= Beginning of Section =
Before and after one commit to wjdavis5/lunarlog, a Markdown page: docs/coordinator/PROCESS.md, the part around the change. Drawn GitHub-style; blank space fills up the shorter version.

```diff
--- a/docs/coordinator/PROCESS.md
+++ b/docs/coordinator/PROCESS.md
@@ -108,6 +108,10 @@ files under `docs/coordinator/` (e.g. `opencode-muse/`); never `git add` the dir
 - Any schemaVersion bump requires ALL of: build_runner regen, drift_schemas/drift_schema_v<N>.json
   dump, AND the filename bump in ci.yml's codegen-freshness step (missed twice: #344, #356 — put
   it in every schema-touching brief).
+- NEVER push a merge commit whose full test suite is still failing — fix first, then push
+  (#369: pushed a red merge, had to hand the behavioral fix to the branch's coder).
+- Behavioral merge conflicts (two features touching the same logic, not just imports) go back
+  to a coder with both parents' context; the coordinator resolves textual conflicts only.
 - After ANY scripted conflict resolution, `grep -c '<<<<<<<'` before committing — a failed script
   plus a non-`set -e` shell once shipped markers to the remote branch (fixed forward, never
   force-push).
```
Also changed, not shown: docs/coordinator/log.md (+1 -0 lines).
= End of Section =
▶ Exercise description
Copy out, from the listing above, every line that contains the string "docs".

▶ Answer to this problem
Before and after one commit to wjdavis5/lunarlog, a Markdown page: docs/coordinator/PROCESS.md, the part around the change. Drawn GitHub-style; blank space fills up the shorter version.
--- a/docs/coordinator/PROCESS.md
+++ b/docs/coordinator/PROCESS.md
@@ -108,6 +108,10 @@ files under `docs/coordinator/` (e.g. `opencode-muse/`); never `git add` the dir
Also changed, not shown: docs/coordinator/log.md (+1 -0 lines).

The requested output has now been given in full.